Broadcasters are becoming bothered by a question that ought to have worried them years ago: why should Daily Mail readers pay the licence fee? If principled people ran the BBC, they would not need to ask it. They would declare that they did not want the tainted money of their enemies. They would say, "We deplore the sexist and racist assumptions of right-wing Conservative and UKIP voters, and want to be free as free to criticise them as anyone else."
Unfortunately for its reputation for probity, the BBC has been playing the hypocrite for years. On the one hand, it justifies taking a flat-rate tax from every household in the land by pretending that it is fair and balanced. On the other, whenever there is a political slant on drama and comedy it leans to the left (Jeremy Clarkson — the broadcasters' equivalent of the token black — being the exception to the rule).

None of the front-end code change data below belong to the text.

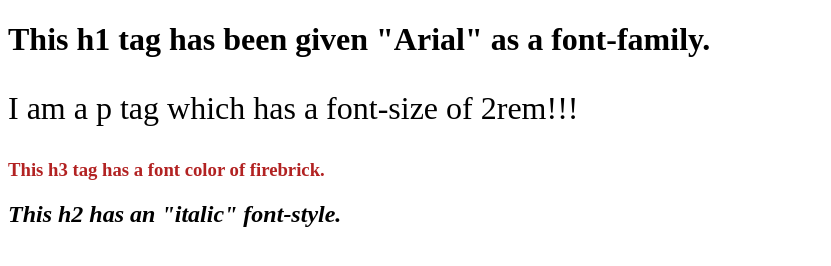
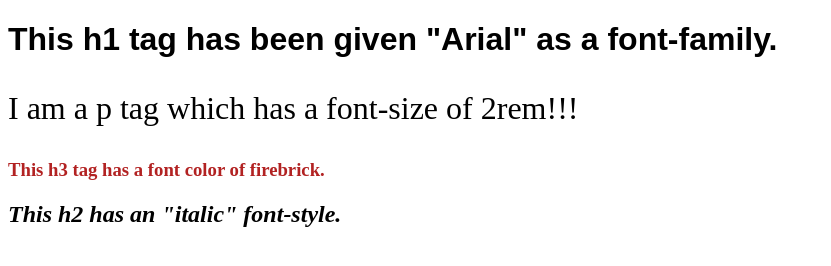
Before and after one commit to jeesupark96/prep-90921-code-solutions, a website: page prep-css-syntax/index.html in a window 1280 px wide. Shown: the whole page, without its empty margins (0-831 px from the left). Drawn offline with Linux system fonts and the light colour scheme.

Commit message:
css syntax revision

```diff
--- a/prep-css-syntax/index.html
+++ b/prep-css-syntax/index.html
@@ -4,9 +4,6 @@
 <style>
 
 
-  <meta charset="UTF-8">
-  <meta name="viewport" content="width=device-width, initial-scale=1.0">
-  <title>CSS Syntax</title>
 
 h1 {
   font-family: Arial, Helvetica, sans-serif;
@@ -26,6 +23,9 @@ font-style: italic;
 
 
 </style>
+  <meta charset="UTF-8">
+  <meta name="viewport" content="width=device-width, initial-scale=1.0">
+  <title>CSS Syntax</title>
 
 </head>
 <body>
```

In the past few months, the double standards have become too much for the BBC, or perhaps its audience, to bear. Its commissioning editors admit that they have not tried hard enough to find contrary voices. Even Radio 4, whose notion of fairness in comedy once meant balancing the soft Left with the hard Left, is inviting moderate conservatives from the Murdoch press on to The News Quiz.
Both the BBC and its conservative critics miss the point, however, when they fall into the language of left and right. True, broadcasters patronise (in every sense of the word) Mark Steel and Jeremy Hardy, who are genuine far-left comedians, even if they are a little too keen on becoming national treasures for my taste. But they ration the appearances of Stewart Lee, the best left-wing comedian. To their evident disapproval, Lee can be genuinely unsettling, and has never shown a desire to be any kind of treasure. Dara Ó Briain, Tim Minchin, Dave Gorman and Robin Ince are allowed on air. Once you might have called their willingness to satirise religion left-wing. But the post-modern Left treats religion with nervous deference — with the exception of Christianity, of course, the token black of white liberal outrage. It devotes its energies to denouncing "militant atheists", who never kill anyone, rather than religious militants, who murder with abandon.

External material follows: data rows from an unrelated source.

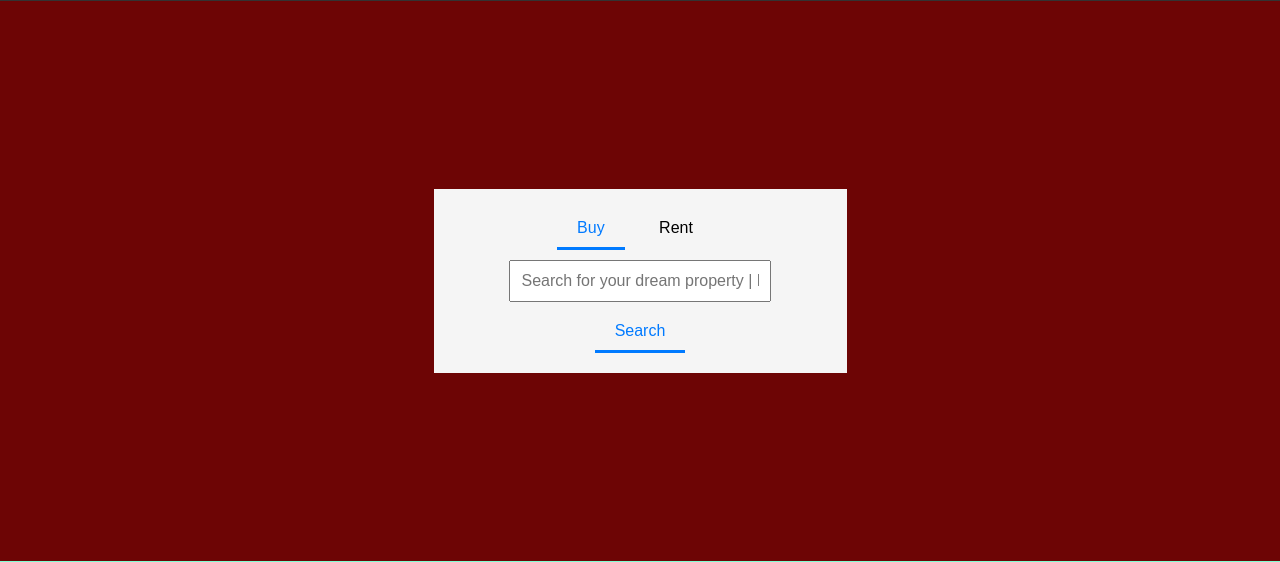
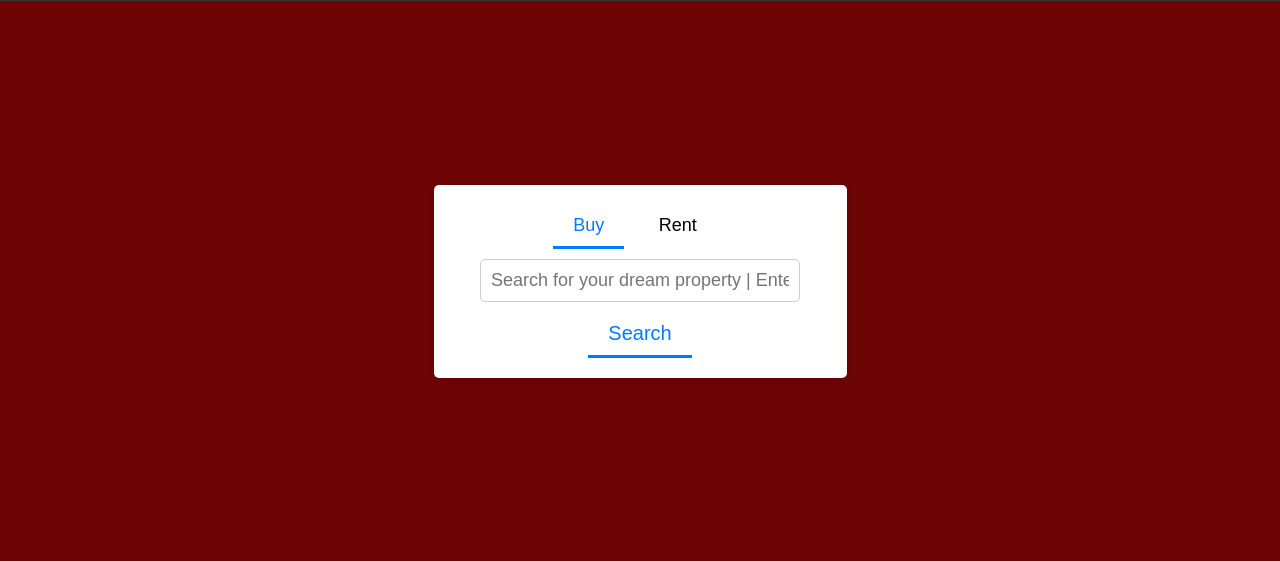
Before and after one commit to Szy-Ban/wprg-project, a PHP site: page /php/index.php in a window 1280 px wide. Shown: the part 339-901 px from the top of the page. Run offline with PHP 8.4, Linux system fonts and the light colour scheme.

Commit message:
pola wyszukiwania - edycja

```diff
--- a/css/style.css
+++ b/css/style.css
@@ -78,16 +78,22 @@ nav ul li a {
 }
 
 .search-section { /* sekcja wyszukiwania */
-    background-color: #f5f5f5;
+    display: flex;
+    justify-content: center;
+    flex-direction: column;
+    align-items: center;
+    width: 35%;
     padding: 20px;
-    text-align: center;
-    width: 35%;
+    border-radius: 5px;
+    box-shadow: 0px 0px 10px 0px rgba(0,0,0,0.1);
+    background-color: #fff;
+    margin: auto;
 }
 
 .search-buttons button { /* przyciski kategorii */
     margin-right: 10px;
     padding: 10px 20px;
-    font-size: 16px;
+    font-size: 18px;
     border: none;
     background-color: transparent;
     color: #000;
@@ -113,19 +119,21 @@ nav ul li a {
 }
 
 .search-bar input{  /* pole wpisywania */
-    width: 70%;
+    min-width:40vh;
     padding: 10px;
-    font-size: 16px;
+    font-size: 18px;
     display: block;
     margin: 0 auto;
+    border-radius: 5px;
+    border: 1px solid #ccc;
+
 }
 
 .search-bar button { /* przycisk wyszukiwania */
     padding: 10px 20px;
-    font-size: 16px;
+    font-size: 20px;
     margin: 10px auto 0;
     background-color: transparent;
-    color: #000;
     cursor: pointer;
     display: inline-block;
     text-decoration: none;
--- a/php/search.php
+++ b/php/search.php
@@ -85,7 +85,6 @@ if(isset($_GET['city']) && isset($_GET['type'])){ //sprawdzenie czy pole  lub ty
             </form>
         </section>
     </section>
-
     <section class="content-section-houses">
         <?php
             while($row = $result->fetch_assoc()) {
```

These exceptions aside, the bulk of comics who appear on Have I Got News for You, Mock the Week or Radio 4's satirical shows are not left-wing in any recognisable sense. They are happy with wealth, particularly their own wealth, and so sexist they veer towards misogyny. Crucially, they have no instinctive sympathy with the working class, which was once the main object of left-wing concern. The reverse side of the coin that sees them damn Mail readers as provincial bigots is the strong dislike of the urban poor — most evident in David Walliams and Matt Lucas's Little Britain. Today's political comedy is the laughter of the privileged scoffing at those beneath them. Racism and homophobia are their only forbidden topics. Anyone who can remember the comedy of the 1970s should be grateful for these small advances. But come on, how can a comedy circuit that finds a place for Jimmy Carr, a tax-dodging hypocrite worthy of the pen of a Dickens or a Molière, be described as left-wing or even centrist?